Today I was watching TV5 and saw a documentary “hidden camera” about women not allowed in public. It showed how in several neighborhoods in France women are unwelcome to walk in the street, especially if they are in a skirt and with make-up. They are also barred from cafés to have a coffee, where it is men only. The journalists had to stop at times as it became too dangerous.
I could not find back a link to this program, a pity because it is very well done.
Those women who dare come out are ejected. harassed and insulted. Obviously the neighborhoods are Muslim. The men say the women should stay at home.
Not only in France
This reality is often downplayed by the politicians and some naïve “human rights” people (in this respect they are a joke). It also happens in Belgium, especially in Brussels.
See: “Salope, pute, pétasse”: c’est dur d’être une femme en rue à Bruxelles (won’t translate those ugly words):

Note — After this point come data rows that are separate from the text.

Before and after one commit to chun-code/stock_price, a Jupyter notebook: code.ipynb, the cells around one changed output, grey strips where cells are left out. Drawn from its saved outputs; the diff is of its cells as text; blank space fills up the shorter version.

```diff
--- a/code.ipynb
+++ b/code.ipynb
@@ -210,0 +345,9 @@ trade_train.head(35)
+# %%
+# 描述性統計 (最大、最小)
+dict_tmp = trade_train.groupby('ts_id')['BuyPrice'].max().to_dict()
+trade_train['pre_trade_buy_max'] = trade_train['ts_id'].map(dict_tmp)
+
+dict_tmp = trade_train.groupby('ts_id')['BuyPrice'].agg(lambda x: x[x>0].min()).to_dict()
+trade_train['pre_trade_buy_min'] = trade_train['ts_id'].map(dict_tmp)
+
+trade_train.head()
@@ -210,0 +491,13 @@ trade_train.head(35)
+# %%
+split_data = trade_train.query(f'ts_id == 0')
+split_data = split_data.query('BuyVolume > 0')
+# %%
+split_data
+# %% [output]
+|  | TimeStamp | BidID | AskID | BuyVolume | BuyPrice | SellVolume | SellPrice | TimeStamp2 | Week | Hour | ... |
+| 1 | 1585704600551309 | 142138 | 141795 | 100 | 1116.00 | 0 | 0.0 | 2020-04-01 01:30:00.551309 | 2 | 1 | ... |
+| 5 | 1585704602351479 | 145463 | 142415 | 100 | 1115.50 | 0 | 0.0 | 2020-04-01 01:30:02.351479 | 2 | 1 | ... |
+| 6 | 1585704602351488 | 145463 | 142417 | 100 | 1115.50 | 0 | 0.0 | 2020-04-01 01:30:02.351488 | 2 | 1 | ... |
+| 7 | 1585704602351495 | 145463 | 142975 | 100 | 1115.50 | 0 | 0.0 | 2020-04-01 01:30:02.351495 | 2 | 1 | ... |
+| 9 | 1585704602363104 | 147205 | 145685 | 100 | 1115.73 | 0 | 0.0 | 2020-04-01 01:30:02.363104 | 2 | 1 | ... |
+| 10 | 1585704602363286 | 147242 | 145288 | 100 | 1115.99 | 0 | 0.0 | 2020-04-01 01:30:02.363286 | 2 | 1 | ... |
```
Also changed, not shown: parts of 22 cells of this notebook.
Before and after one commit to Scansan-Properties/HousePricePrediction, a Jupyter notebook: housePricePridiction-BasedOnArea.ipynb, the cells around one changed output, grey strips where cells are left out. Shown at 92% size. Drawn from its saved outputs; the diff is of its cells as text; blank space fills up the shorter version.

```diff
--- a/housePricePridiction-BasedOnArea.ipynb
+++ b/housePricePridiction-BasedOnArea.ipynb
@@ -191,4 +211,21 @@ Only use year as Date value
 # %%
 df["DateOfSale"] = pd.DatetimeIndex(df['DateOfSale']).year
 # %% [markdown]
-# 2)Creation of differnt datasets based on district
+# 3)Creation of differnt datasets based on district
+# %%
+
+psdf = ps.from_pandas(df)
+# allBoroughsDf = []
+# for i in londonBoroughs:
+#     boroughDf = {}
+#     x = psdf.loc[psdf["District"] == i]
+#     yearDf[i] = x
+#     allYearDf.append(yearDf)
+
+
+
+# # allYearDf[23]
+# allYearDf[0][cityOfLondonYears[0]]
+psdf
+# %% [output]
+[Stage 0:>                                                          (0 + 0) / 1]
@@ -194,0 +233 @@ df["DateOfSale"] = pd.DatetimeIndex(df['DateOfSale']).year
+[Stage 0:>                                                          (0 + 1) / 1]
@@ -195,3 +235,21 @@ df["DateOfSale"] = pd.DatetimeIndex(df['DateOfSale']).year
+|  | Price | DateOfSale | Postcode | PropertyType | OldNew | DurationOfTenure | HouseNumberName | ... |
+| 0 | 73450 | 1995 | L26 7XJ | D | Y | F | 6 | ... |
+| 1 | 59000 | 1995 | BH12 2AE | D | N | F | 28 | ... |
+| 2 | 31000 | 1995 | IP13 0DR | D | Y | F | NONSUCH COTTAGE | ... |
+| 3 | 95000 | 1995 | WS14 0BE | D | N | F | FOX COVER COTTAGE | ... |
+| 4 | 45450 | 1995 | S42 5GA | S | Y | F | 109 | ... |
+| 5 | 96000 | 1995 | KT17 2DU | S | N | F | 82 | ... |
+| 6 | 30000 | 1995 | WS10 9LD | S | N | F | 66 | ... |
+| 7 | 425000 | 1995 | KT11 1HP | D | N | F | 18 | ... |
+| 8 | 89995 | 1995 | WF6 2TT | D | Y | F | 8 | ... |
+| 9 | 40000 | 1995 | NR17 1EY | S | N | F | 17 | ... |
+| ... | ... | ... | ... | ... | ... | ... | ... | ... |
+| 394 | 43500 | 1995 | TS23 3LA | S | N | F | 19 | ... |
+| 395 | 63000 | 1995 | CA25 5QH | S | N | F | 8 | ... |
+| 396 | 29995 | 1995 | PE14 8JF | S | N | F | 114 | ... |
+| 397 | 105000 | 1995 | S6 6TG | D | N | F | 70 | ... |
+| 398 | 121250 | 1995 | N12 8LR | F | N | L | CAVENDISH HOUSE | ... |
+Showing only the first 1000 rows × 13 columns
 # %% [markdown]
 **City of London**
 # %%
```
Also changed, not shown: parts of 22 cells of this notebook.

It shows the breakdown of our Western society but also explains why politicians like Marine Le Pen are coming up strongly while their policies are often rejected (as by me) for being simply racist.
If those “foreigners” (who often have a French or Belgian passport!) cannot accept our society and cannot show mutual respect and tolerance, they should leave.
They don’t belong.
Definition according to Wikipedia:
Misogyny is the hatred of, contempt for, or prejudice against women or girls. Misogyny can be manifested in numerous ways, including social exclusion, sex discrimination, hostility, androcentrism, patriarchy, male privilege, belittling of women, violence against women, and sexual objectification. Misogyny can occasionally be found within sacred texts of religions and mythologies, and various influential Western philosophers and thinkers have been described as misogynistic.
Obviously this is all unacceptable in our Western world.
(translation: Finally, about the the main issue, we are rather agreeing)
Some religions seem anti-women, but that mostly applies to the extremists; fortunately many religious people reject this discrimination, so we should not generalize.